*** Entries provided Section Begins ***

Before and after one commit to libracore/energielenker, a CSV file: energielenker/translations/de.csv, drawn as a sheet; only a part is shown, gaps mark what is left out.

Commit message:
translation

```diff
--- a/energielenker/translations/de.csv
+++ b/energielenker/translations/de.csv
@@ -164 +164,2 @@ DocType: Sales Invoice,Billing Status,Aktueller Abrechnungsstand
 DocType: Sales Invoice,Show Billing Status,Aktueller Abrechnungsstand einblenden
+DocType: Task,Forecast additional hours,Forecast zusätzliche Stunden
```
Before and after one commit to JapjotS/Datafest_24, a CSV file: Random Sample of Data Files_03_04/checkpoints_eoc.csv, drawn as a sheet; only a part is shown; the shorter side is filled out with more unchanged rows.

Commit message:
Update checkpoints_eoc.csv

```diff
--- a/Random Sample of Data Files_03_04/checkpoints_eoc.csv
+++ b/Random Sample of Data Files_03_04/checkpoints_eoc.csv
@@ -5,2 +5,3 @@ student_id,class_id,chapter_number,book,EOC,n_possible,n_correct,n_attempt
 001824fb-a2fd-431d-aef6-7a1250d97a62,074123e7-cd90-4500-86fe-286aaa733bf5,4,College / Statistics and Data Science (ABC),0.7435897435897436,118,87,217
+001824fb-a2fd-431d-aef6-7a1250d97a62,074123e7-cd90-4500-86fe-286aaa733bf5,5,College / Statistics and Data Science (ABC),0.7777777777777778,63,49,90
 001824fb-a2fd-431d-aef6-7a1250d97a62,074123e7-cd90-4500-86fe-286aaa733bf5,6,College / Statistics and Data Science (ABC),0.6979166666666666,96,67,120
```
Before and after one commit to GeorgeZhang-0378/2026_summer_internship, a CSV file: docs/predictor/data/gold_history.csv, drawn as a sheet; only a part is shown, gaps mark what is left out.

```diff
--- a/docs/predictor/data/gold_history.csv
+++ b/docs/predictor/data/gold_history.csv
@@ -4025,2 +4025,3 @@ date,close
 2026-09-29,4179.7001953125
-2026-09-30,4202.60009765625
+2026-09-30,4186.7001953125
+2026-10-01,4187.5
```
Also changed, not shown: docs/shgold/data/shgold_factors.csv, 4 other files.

*** Entries provided Section Ends ***

What you should do:
Filter the entries and copy out every line with the word "predictor".

Response for this exercise:
Before and after one commit to GeorgeZhang-0378/2026_summer_internship, a CSV file: docs/predictor/data/gold_history.csv, drawn as a sheet; only a part is shown, gaps mark what is left out.
--- a/docs/predictor/data/gold_history.csv
+++ b/docs/predictor/data/gold_history.csv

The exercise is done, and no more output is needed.